The 200-day moving average often serves as a support level. Technical traders get worried when the market breaches this downside support and fails to reestablish a position above it. No such worries this time: the index breached the 200-day average a handful of times in intraday trading but only closed once below it. Enough of those algo strategies were wired to kick in at this level, and there wasn’t enough prevailing negative sentiment to push prices into further negative territory. This played out most recently during this past week.
Our takeaway message from this is more or less what we’ve been saying throughout this period; namely that the catalyzing X-factors of this pullback – first the inflation fears after the February jobs report and then the new US tariffs – weren’t convincing enough to detract from the background narrative of continuing global growth and healthy corporate earnings.
On the other hand, though, the S&P 500 has had a similarly hard time staying above the resistance level of the 50-day moving average. Sentiment then, while not bearish, is also not wildly bullish. Investors wanting to see a clear “W” shape emerging from the pullback may have to bide their time for a while longer, or at least until the momentum strategy funds that got burned in February have worked through all their pain trades and those moving averages become less relevant to the daily flow of things.
Stocks and Bonds: Not Quite a Pas de Deux

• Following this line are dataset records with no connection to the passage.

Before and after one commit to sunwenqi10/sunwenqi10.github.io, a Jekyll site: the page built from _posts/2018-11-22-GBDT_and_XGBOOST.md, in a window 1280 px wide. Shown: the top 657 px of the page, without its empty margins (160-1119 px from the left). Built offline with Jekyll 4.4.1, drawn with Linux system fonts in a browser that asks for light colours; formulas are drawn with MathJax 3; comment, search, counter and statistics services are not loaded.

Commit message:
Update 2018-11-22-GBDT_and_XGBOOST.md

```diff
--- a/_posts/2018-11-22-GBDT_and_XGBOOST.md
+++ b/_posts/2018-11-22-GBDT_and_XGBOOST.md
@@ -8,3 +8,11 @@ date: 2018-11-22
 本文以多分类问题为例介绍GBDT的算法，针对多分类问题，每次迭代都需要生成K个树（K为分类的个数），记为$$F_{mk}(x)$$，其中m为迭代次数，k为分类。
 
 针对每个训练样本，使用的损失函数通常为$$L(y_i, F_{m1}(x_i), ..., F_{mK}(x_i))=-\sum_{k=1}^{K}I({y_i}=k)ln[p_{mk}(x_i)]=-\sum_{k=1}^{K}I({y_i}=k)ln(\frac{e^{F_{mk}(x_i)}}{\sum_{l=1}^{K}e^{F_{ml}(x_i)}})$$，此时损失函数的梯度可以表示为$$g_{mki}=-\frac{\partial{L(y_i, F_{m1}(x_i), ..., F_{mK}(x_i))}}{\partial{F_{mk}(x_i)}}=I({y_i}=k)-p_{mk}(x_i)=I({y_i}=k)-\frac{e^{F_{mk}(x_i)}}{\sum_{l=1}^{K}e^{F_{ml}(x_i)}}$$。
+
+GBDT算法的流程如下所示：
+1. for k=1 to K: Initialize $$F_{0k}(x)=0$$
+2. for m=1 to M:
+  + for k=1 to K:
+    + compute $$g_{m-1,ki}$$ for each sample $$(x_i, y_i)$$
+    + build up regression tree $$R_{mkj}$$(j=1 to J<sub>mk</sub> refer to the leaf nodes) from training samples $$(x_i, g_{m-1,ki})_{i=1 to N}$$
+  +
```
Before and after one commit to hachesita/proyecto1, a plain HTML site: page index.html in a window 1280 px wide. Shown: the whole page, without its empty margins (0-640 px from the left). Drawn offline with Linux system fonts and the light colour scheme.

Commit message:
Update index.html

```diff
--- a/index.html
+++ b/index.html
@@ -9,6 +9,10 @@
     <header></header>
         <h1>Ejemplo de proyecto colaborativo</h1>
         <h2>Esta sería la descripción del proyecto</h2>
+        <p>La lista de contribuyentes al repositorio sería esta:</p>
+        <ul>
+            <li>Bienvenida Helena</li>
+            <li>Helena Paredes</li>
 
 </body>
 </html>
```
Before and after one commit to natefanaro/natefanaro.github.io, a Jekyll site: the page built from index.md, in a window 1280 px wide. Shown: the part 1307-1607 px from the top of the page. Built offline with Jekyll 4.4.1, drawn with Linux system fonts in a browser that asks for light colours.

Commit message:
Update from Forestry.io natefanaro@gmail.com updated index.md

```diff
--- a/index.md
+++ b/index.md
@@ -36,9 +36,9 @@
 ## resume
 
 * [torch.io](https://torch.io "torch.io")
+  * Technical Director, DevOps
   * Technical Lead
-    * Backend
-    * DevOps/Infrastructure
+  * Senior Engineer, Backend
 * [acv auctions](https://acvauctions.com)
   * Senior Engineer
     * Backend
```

Another observation that’s done a few laps on the financial pundit circuit recently is the idea that stock prices and bond yields have been moving in the same direction for much of the year. Well, sort of. In the aggregate that observation is clearly not true: stock prices are struggling to break even for the year to date, while the 10-year Treasury yield is up sharply from where it was in early January. But the chart above does show some degree of correlation during different sub-periods, most especially in the first three weeks of January when they did seem to move almost in tandem. Yields also reverted to traditional safe haven behavior during the second (trade war) prong of the pullback in mid-late March.

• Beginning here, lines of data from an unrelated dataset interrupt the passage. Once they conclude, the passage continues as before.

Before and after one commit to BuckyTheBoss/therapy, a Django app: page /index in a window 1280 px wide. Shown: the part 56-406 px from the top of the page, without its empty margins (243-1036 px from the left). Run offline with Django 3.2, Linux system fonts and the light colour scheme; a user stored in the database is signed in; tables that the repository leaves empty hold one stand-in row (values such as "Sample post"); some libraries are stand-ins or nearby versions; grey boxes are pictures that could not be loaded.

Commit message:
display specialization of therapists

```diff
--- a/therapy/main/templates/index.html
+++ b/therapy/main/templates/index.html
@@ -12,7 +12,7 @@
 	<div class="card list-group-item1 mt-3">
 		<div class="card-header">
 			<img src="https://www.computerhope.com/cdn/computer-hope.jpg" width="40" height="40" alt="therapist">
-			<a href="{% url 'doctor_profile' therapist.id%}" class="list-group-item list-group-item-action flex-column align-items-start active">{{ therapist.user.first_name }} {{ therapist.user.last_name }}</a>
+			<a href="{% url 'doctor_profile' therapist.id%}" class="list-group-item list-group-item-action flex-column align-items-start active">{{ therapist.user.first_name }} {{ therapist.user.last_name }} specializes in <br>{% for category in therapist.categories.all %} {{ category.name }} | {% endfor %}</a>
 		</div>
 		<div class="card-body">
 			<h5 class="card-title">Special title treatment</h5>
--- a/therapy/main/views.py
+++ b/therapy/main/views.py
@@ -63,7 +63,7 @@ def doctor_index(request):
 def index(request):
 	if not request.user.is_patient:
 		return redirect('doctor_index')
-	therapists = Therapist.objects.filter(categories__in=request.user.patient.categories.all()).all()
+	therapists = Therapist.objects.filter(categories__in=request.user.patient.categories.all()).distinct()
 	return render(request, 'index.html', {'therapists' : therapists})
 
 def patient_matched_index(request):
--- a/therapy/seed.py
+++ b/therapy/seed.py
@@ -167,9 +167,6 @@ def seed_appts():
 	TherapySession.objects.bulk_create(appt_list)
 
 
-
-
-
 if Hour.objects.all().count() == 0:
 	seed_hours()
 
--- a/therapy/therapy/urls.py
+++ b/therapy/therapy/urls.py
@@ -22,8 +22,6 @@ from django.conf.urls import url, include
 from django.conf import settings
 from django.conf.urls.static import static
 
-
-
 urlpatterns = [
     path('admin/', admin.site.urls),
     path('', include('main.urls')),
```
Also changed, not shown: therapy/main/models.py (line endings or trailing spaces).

The correlation pattern diverged more prominently during the S&P 500’s mini-retreat of late last week and the first half of this week. The 10-year yield spiked to puncture the 3 percent level for the first time since 2014. Meanwhile, stocks fell back as investors, digesting a healthy stream of corporate earnings, did their best impression of a bratty kid who didn’t get the exact Christmas present he was expecting. “Peak quarter” seems to be the phrase of the day: the idea that this is about as good as it will get, even though the hard evidence for that glass half empty conclusion appears sparse.
What’s the overall takeaway? There’s a whiff of 2015 in the air. In that year stock prices set a record high in May and didn’t break new high ground until June of the following year (ironically, in the immediate aftermath of the Brexit vote, go figure). Cautious sentiment – neither pessimistic nor optimistic – may keep share prices in a sideways pattern. Those silly moving averages may continue to restrain directional breakouts. This kind of environment often suggests a return to quality, where things like free cash flow and debt ratios actually matter again and careful stock selection can pay off.

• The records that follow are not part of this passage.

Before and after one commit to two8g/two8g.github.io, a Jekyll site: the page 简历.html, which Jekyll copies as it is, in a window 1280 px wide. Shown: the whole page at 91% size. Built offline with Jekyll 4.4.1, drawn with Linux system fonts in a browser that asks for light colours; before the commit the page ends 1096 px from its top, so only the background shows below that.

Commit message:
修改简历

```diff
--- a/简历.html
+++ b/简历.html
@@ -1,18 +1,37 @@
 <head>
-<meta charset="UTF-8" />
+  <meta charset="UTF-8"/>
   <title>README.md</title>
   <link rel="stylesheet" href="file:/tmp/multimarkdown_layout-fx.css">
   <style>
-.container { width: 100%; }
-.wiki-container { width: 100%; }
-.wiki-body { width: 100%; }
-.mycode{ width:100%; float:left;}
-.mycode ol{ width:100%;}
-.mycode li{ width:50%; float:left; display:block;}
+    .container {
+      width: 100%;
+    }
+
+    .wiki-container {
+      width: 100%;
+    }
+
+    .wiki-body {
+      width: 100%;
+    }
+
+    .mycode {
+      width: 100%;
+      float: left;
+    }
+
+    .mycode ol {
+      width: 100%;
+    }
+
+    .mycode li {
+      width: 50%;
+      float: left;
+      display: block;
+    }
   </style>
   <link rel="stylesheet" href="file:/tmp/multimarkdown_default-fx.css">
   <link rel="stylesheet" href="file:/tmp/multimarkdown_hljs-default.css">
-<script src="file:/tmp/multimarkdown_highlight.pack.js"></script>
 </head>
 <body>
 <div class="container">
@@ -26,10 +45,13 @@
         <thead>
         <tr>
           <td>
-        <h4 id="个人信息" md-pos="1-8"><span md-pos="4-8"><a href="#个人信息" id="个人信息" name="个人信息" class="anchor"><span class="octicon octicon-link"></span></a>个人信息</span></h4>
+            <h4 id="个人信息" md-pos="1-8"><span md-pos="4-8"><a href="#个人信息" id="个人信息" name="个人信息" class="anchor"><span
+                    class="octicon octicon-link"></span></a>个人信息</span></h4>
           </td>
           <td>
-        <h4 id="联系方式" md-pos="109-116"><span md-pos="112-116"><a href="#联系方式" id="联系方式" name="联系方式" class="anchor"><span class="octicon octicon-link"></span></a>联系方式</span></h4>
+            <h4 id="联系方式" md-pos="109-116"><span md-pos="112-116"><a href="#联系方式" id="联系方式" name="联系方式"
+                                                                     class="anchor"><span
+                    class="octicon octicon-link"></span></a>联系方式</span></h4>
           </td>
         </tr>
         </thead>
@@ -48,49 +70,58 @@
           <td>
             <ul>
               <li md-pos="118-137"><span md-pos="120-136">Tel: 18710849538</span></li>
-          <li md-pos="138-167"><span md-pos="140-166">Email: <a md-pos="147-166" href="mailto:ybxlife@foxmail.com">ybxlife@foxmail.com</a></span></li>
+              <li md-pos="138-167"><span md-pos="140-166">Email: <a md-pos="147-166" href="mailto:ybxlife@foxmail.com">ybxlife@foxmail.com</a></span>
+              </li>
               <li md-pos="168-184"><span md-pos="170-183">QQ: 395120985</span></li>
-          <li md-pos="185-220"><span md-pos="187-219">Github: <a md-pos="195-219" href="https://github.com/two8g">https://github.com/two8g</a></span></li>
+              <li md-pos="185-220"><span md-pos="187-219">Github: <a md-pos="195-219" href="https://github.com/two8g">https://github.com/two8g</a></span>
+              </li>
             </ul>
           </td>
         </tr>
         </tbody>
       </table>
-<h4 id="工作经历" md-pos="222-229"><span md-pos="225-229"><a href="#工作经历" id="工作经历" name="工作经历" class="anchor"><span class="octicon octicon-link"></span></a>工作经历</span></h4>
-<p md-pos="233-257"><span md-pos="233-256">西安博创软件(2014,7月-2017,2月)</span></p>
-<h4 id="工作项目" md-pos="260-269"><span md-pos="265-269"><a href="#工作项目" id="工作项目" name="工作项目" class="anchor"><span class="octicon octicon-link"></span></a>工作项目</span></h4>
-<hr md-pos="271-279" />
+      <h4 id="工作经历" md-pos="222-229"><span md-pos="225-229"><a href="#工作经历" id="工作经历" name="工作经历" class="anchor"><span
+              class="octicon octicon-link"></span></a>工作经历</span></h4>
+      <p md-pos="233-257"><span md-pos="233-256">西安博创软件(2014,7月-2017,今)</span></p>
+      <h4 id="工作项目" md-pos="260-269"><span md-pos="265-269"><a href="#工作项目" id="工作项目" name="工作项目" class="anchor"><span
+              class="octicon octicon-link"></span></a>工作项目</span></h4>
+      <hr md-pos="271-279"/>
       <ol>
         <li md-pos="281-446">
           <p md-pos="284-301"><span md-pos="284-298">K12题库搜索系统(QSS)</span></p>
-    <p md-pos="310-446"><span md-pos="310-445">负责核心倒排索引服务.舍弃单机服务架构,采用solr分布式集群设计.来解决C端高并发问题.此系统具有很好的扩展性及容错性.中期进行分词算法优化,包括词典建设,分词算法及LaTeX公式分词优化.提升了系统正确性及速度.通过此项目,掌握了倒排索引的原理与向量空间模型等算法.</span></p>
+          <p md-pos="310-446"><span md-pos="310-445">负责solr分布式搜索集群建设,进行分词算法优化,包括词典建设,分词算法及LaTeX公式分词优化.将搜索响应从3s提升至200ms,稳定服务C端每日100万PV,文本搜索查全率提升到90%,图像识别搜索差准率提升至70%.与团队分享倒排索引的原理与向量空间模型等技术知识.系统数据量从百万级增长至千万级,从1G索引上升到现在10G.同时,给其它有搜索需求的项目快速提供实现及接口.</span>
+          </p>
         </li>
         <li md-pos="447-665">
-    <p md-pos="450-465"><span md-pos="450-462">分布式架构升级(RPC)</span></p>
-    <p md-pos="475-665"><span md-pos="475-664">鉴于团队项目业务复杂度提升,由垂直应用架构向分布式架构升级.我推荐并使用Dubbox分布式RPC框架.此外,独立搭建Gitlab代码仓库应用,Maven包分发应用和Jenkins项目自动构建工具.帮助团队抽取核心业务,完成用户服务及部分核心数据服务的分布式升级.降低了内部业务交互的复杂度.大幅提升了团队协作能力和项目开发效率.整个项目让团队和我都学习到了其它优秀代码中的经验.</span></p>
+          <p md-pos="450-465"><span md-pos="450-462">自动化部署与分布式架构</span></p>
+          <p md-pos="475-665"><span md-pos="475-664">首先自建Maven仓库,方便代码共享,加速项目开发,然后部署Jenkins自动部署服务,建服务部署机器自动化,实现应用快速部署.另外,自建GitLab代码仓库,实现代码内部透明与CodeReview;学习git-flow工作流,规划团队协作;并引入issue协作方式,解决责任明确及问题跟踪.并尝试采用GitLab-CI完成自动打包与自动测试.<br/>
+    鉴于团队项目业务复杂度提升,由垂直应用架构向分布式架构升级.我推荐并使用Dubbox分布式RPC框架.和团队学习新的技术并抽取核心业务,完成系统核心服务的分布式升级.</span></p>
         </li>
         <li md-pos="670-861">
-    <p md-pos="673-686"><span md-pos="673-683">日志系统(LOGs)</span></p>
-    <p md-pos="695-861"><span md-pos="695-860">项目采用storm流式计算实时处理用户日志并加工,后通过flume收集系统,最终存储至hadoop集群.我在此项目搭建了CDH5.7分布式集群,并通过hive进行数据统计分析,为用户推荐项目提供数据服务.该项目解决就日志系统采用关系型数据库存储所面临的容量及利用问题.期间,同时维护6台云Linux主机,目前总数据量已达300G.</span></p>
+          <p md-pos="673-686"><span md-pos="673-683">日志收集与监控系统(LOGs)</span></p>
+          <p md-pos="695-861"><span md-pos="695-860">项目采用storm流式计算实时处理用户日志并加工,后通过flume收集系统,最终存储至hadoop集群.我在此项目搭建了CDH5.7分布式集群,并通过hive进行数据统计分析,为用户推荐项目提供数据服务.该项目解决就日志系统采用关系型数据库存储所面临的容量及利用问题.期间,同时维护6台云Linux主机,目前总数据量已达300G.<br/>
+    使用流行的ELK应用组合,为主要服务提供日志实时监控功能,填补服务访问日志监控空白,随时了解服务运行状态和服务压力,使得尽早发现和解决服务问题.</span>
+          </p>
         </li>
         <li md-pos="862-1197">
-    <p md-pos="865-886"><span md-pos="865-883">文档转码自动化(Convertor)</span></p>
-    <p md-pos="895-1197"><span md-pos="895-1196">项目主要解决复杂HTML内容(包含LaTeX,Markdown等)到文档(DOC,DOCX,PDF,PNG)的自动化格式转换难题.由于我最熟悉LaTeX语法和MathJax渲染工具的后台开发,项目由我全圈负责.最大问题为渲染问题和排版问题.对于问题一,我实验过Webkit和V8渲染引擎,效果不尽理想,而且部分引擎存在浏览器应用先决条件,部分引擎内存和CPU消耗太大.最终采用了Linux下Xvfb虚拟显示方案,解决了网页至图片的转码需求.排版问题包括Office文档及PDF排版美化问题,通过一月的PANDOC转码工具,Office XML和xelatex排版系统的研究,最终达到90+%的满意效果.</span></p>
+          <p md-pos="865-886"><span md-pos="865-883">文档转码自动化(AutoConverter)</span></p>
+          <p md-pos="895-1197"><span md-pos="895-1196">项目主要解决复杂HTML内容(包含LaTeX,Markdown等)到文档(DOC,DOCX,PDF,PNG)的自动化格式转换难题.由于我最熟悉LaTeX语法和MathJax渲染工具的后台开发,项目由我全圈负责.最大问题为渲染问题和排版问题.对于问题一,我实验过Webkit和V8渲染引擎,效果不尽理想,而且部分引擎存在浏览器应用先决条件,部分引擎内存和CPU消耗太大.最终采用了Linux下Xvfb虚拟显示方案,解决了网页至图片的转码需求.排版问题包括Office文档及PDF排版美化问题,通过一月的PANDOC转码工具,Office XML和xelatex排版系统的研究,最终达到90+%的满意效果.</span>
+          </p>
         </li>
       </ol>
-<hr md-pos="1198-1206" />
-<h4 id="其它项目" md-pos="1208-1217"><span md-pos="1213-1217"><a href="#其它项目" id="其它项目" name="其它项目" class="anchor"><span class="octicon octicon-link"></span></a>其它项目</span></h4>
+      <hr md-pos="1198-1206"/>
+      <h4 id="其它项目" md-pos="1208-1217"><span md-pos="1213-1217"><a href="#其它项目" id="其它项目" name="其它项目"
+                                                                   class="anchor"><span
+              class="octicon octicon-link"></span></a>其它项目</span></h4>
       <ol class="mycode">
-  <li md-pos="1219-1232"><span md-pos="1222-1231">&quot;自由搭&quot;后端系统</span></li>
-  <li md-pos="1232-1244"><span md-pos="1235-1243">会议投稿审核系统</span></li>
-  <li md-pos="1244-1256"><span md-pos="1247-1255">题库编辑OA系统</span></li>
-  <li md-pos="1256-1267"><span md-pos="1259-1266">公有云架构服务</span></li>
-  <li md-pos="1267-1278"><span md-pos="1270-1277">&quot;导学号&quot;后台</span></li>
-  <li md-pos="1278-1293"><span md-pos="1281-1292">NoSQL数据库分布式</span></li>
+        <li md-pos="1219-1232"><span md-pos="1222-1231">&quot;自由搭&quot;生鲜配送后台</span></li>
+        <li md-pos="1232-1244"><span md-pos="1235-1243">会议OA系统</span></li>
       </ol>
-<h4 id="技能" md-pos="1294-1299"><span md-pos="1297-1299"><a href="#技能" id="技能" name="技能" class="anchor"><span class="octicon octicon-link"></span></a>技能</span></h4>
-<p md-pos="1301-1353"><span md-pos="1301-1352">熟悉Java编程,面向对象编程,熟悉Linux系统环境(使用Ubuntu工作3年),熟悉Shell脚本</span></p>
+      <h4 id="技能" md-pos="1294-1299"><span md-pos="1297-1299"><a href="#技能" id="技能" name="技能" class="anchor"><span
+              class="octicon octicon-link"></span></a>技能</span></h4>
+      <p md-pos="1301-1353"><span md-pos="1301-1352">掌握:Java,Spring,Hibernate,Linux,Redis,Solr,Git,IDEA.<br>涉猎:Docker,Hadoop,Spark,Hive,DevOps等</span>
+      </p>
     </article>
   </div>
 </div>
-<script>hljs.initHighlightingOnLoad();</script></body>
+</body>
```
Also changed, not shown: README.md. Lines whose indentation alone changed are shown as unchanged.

Then again, none of that could be true. If there’s anything one learns over the days and years in this profession, it is to always expect the unexpected.